### What needs to be done
Your answer should reproduce every line of the material in which the word "changed" occurs.

BEGIN Entries supplied

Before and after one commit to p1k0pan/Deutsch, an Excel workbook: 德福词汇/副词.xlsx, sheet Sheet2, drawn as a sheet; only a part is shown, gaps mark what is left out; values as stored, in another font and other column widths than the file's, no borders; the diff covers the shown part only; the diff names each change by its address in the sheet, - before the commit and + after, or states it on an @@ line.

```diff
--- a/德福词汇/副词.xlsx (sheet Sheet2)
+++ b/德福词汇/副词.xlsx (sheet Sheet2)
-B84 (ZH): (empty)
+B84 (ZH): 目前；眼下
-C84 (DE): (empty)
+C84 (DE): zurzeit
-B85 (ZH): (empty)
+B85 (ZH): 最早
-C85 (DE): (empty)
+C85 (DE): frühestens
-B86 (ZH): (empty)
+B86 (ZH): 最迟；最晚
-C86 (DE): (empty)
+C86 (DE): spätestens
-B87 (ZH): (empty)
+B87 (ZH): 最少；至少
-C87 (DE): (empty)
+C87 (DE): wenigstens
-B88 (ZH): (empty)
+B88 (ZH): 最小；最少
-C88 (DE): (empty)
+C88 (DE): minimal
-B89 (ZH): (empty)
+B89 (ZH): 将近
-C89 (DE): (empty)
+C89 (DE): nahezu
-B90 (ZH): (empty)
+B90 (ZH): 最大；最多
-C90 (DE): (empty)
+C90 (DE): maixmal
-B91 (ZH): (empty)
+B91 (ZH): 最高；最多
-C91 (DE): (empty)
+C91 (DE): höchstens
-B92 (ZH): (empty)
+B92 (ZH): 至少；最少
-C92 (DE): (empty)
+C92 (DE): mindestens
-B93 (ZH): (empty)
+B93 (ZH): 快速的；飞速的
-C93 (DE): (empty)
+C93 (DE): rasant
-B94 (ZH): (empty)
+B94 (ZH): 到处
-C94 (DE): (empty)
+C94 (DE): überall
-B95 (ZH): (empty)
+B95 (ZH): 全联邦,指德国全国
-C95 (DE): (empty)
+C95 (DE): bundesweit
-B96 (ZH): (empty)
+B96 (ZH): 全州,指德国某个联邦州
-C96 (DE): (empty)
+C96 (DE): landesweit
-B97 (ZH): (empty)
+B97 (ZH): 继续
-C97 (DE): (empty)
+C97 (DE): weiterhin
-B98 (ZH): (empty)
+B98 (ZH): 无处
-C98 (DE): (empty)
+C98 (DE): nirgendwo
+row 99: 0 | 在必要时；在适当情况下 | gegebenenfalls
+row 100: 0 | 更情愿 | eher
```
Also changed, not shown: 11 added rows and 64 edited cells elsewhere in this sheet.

END Entries supplied
BEGIN Entries supplied

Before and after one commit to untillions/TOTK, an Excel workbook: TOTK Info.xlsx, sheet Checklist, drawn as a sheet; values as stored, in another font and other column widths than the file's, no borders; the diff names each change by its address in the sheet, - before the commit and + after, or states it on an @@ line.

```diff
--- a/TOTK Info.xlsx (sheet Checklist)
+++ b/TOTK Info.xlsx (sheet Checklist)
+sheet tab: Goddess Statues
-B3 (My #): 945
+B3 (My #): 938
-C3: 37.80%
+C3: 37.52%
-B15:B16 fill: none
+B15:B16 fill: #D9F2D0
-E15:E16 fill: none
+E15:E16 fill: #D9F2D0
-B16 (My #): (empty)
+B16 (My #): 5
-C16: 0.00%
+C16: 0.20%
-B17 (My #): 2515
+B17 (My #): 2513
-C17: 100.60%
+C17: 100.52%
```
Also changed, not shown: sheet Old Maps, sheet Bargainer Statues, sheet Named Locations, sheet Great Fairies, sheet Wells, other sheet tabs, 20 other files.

END Entries supplied

### Response for this exercise
Also changed, not shown: 11 added rows and 64 edited cells elsewhere in this sheet.
Also changed, not shown: sheet Old Maps, sheet Bargainer Statues, sheet Named Locations, sheet Great Fairies, sheet Wells, other sheet tabs, 20 other files.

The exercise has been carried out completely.